• _Exercise_
Reproduce only the stretch of entries below that begins at the first line and ends at the line holding "chore: vẽ lại bản đồ sau khi gộp main".

• _Modification records_
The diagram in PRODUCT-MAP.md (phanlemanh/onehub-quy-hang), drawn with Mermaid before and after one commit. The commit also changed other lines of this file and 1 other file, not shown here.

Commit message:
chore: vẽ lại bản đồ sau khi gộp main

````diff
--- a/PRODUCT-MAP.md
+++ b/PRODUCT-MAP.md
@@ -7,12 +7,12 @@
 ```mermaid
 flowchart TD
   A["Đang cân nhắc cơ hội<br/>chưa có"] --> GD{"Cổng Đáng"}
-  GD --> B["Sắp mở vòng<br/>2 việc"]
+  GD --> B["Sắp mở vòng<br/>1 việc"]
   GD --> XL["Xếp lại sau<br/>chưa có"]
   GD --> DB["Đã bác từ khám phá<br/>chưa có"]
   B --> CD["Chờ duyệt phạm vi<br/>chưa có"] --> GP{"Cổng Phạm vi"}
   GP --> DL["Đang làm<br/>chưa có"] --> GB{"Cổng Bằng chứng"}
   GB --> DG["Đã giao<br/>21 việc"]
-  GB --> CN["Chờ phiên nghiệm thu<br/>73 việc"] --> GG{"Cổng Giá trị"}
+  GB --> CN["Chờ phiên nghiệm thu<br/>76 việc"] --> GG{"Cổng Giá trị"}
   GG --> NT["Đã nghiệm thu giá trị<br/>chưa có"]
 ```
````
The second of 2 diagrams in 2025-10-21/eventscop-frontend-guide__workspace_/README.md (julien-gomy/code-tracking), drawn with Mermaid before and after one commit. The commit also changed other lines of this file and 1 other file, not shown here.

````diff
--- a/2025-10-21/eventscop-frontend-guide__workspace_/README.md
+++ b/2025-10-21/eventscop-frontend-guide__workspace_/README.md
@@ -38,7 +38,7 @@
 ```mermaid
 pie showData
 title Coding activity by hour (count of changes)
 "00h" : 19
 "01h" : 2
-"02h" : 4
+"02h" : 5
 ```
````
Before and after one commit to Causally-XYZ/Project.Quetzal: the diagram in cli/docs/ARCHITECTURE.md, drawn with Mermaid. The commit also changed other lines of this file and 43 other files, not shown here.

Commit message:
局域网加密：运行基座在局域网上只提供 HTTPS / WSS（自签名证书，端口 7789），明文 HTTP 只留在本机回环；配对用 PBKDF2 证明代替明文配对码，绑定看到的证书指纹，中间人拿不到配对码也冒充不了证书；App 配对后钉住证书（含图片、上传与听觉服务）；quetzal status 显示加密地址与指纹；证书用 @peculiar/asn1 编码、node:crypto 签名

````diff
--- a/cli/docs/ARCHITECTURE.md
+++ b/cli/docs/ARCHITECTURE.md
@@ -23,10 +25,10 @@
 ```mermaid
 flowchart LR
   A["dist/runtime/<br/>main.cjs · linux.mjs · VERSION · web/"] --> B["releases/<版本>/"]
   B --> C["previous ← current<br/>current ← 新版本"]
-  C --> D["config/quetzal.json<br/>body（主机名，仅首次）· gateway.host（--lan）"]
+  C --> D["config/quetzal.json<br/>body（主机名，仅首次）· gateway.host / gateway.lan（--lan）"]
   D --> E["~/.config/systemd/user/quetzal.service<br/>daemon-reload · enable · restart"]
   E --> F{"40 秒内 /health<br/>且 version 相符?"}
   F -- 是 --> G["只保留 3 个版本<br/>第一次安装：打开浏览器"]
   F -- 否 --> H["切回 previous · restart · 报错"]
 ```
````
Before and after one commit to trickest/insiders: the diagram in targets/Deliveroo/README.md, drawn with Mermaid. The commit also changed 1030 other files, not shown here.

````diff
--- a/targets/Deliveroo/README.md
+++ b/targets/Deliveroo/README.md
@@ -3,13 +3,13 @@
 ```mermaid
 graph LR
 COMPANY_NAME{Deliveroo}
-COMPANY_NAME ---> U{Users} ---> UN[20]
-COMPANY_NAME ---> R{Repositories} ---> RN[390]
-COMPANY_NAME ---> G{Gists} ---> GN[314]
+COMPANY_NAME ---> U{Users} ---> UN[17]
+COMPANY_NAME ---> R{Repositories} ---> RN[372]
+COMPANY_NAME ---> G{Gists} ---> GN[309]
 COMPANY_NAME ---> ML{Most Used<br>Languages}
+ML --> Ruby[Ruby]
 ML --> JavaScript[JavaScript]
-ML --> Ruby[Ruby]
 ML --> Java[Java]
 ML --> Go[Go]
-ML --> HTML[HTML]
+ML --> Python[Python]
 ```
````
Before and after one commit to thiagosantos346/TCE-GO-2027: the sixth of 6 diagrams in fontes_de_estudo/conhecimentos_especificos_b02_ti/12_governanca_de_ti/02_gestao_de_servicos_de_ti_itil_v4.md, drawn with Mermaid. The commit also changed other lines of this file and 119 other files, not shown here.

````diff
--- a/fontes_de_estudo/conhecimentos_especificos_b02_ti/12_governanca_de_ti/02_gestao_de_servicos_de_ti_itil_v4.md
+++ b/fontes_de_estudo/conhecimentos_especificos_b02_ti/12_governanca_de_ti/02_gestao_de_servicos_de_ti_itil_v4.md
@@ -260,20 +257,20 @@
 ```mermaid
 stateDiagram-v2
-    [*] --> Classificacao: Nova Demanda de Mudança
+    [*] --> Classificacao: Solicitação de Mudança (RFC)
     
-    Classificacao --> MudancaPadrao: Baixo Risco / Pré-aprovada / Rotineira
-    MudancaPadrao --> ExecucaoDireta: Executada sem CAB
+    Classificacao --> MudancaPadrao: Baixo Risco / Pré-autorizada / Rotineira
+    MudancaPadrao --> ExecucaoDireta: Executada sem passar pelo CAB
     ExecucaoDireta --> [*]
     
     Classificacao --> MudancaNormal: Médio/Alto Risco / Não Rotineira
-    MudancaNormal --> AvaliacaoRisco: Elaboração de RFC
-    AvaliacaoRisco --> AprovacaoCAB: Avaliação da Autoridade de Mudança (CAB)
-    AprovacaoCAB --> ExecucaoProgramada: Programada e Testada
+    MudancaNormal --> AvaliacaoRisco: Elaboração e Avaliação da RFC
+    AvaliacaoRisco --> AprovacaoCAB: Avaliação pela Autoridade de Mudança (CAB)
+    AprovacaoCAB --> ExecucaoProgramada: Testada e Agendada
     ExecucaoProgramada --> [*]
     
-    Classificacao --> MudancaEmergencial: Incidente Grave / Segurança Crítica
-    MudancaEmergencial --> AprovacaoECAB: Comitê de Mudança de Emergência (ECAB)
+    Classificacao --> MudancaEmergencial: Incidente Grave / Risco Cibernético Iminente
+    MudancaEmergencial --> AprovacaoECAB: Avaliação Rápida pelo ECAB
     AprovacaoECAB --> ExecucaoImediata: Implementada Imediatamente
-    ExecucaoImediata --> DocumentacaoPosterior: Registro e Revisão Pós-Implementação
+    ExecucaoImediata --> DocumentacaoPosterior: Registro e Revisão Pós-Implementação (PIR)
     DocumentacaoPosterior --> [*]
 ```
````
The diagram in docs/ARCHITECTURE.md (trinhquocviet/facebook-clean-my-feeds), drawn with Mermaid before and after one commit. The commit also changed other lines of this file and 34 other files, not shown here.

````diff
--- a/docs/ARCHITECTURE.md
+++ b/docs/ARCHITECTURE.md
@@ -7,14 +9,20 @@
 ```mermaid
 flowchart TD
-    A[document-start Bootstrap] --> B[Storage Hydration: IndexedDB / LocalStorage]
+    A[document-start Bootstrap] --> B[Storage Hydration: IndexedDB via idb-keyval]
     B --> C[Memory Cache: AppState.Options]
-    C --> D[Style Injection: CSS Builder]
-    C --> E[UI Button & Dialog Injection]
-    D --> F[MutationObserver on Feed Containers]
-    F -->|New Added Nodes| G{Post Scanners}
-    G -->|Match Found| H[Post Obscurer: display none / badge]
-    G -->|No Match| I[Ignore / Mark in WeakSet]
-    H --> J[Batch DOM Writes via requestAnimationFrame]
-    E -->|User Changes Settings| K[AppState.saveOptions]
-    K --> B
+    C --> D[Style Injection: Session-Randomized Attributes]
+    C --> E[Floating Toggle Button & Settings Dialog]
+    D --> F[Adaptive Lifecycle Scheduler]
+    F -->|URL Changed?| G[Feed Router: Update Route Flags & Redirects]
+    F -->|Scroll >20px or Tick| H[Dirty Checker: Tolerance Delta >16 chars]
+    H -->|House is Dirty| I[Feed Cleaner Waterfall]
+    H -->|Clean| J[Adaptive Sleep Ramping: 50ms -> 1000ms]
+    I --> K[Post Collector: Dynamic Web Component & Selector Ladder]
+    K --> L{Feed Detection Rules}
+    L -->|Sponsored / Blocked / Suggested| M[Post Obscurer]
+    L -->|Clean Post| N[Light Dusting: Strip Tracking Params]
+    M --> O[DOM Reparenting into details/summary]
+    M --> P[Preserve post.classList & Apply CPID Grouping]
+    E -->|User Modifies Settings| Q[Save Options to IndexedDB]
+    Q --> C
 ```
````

• _Solution to the problem_
The diagram in PRODUCT-MAP.md (phanlemanh/onehub-quy-hang), drawn with Mermaid before and after one commit. The commit also changed other lines of this file and 1 other file, not shown here.

Commit message:
chore: vẽ lại bản đồ sau khi gộp main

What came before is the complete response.